(Before-and-after change records)
BEGIN

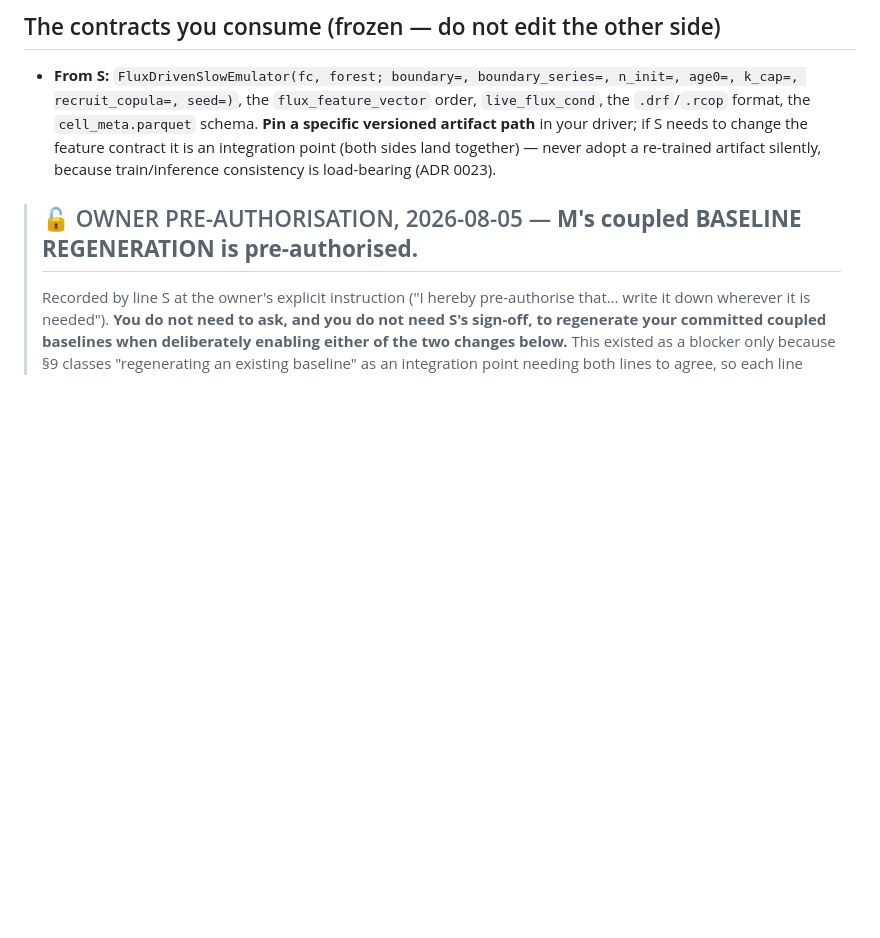
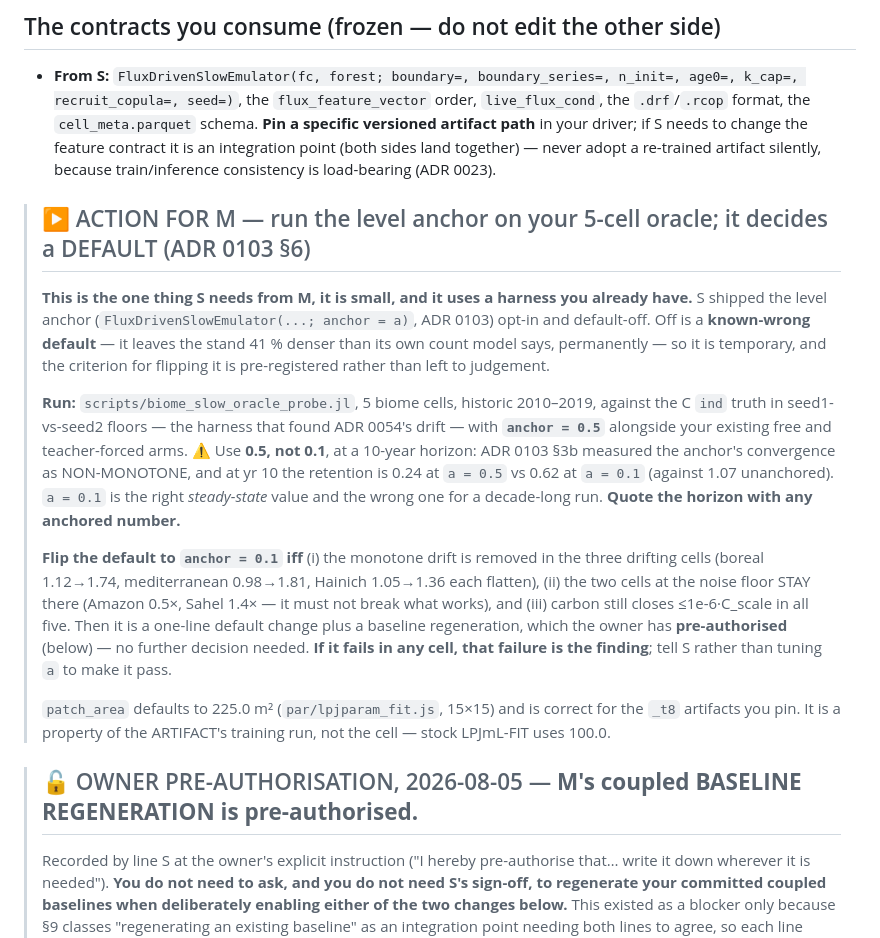
Before and after one commit to rimajj/LPJmLFIT_Emulator, a Markdown page: lines/M/STATE.md, the part around the change. GitHub-like rendering; blank space fills up the shorter version.

```diff
--- a/lines/M/STATE.md
+++ b/lines/M/STATE.md
@@ -297,6 +297,30 @@ Shared, additive-only: `src/LPJmLFITEmulator.jl` (inside `# ── line M ──
   `cell_meta.parquet` schema. **Pin a specific versioned artifact path** in your driver; if S needs to change
   the feature contract it is an integration point (both sides land together) — never adopt a re-trained
   artifact silently, because train/inference consistency is load-bearing (ADR 0023).
+> ## ▶ ACTION FOR M — run the level anchor on your 5-cell oracle; it decides a DEFAULT (ADR 0103 §6)
+>
+> **This is the one thing S needs from M, it is small, and it uses a harness you already have.** S shipped
+> the level anchor (`FluxDrivenSlowEmulator(...; anchor = a)`, ADR 0103) opt-in and default-off. Off is a
+> **known-wrong default** — it leaves the stand 41 % denser than its own count model says, permanently — so
+> it is temporary, and the criterion for flipping it is pre-registered rather than left to judgement.
+>
+> **Run:** `scripts/biome_slow_oracle_probe.jl`, 5 biome cells, historic 2010–2019, against the C `ind`
+> truth in seed1-vs-seed2 floors — the harness that found ADR 0054's drift — with **`anchor = 0.5`**
+> alongside your existing free and teacher-forced arms. ⚠ Use **0.5, not 0.1**, at a 10-year horizon:
+> ADR 0103 §3b measured the anchor's convergence as NON-MONOTONE, and at yr 10 the retention is 0.24 at
+> `a = 0.5` vs 0.62 at `a = 0.1` (against 1.07 unanchored). `a = 0.1` is the right *steady-state* value and
+> the wrong one for a decade-long run. **Quote the horizon with any anchored number.**
+>
+> **Flip the default to `anchor = 0.1` iff** (i) the monotone drift is removed in the three drifting cells
+> (boreal 1.12→1.74, mediterranean 0.98→1.81, Hainich 1.05→1.36 each flatten), (ii) the two cells at the
+> noise floor STAY there (Amazon 0.5×, Sahel 1.4× — it must not break what works), and (iii) carbon still
+> closes ≤1e-6·C_scale in all five. Then it is a one-line default change plus a baseline regeneration,
+> which the owner has **pre-authorised** (below) — no further decision needed. **If it fails in any cell,
+> that failure is the finding**; tell S rather than tuning `a` to make it pass.
+>
+> `patch_area` defaults to 225.0 m² (`par/lpjparam_fit.js`, 15×15) and is correct for the `_t8` artifacts
+> you pin. It is a property of the ARTIFACT's training run, not the cell — stock LPJmL-FIT uses 100.0.
+
 > ## 🔓 OWNER PRE-AUTHORISATION, 2026-08-05 — **M's coupled BASELINE REGENERATION is pre-authorised.**
 >
 > Recorded by line S at the owner's explicit instruction ("I hereby pre-authorise that… write it down
```
Also changed, not shown: docs/decisions/0103-the-level-anchor-ships-the-conversion-was-a-constant.md (+37 -0 lines), lines/S/STATE.md (+9 -0 lines).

END

• WHAT YOU NEED TO DO:
The copy you output must match the entries above exactly, except that it has no pictures.

• EXERCISE RESULT:
Before and after one commit to rimajj/LPJmLFIT_Emulator, a Markdown page: lines/M/STATE.md, the part around the change. GitHub-like rendering; blank space fills up the shorter version.

```diff
--- a/lines/M/STATE.md
+++ b/lines/M/STATE.md
@@ -297,6 +297,30 @@ Shared, additive-only: `src/LPJmLFITEmulator.jl` (inside `# ── line M ──
   `cell_meta.parquet` schema. **Pin a specific versioned artifact path** in your driver; if S needs to change
   the feature contract it is an integration point (both sides land together) — never adopt a re-trained
   artifact silently, because train/inference consistency is load-bearing (ADR 0023).
+> ## ▶ ACTION FOR M — run the level anchor on your 5-cell oracle; it decides a DEFAULT (ADR 0103 §6)
+>
+> **This is the one thing S needs from M, it is small, and it uses a harness you already have.** S shipped
+> the level anchor (`FluxDrivenSlowEmulator(...; anchor = a)`, ADR 0103) opt-in and default-off. Off is a
+> **known-wrong default** — it leaves the stand 41 % denser than its own count model says, permanently — so
+> it is temporary, and the criterion for flipping it is pre-registered rather than left to judgement.
+>
+> **Run:** `scripts/biome_slow_oracle_probe.jl`, 5 biome cells, historic 2010–2019, against the C `ind`
+> truth in seed1-vs-seed2 floors — the harness that found ADR 0054's drift — with **`anchor = 0.5`**
+> alongside your existing free and teacher-forced arms. ⚠ Use **0.5, not 0.1**, at a 10-year horizon:
+> ADR 0103 §3b measured the anchor's convergence as NON-MONOTONE, and at yr 10 the retention is 0.24 at
+> `a = 0.5` vs 0.62 at `a = 0.1` (against 1.07 unanchored). `a = 0.1` is the right *steady-state* value and
+> the wrong one for a decade-long run. **Quote the horizon with any anchored number.**
+>
+> **Flip the default to `anchor = 0.1` iff** (i) the monotone drift is removed in the three drifting cells
+> (boreal 1.12→1.74, mediterranean 0.98→1.81, Hainich 1.05→1.36 each flatten), (ii) the two cells at the
+> noise floor STAY there (Amazon 0.5×, Sahel 1.4× — it must not break what works), and (iii) carbon still
+> closes ≤1e-6·C_scale in all five. Then it is a one-line default change plus a baseline regeneration,
+> which the owner has **pre-authorised** (below) — no further decision needed. **If it fails in any cell,
+> that failure is the finding**; tell S rather than tuning `a` to make it pass.
+>
+> `patch_area` defaults to 225.0 m² (`par/lpjparam_fit.js`, 15×15) and is correct for the `_t8` artifacts
+> you pin. It is a property of the ARTIFACT's training run, not the cell — stock LPJmL-FIT uses 100.0.
+
 > ## 🔓 OWNER PRE-AUTHORISATION, 2026-08-05 — **M's coupled BASELINE REGENERATION is pre-authorised.**
 >
 > Recorded by line S at the owner's explicit instruction ("I hereby pre-authorise that… write it down
```
Also changed, not shown: docs/decisions/0103-the-level-anchor-ships-the-conversion-was-a-constant.md (+37 -0 lines), lines/S/STATE.md (+9 -0 lines).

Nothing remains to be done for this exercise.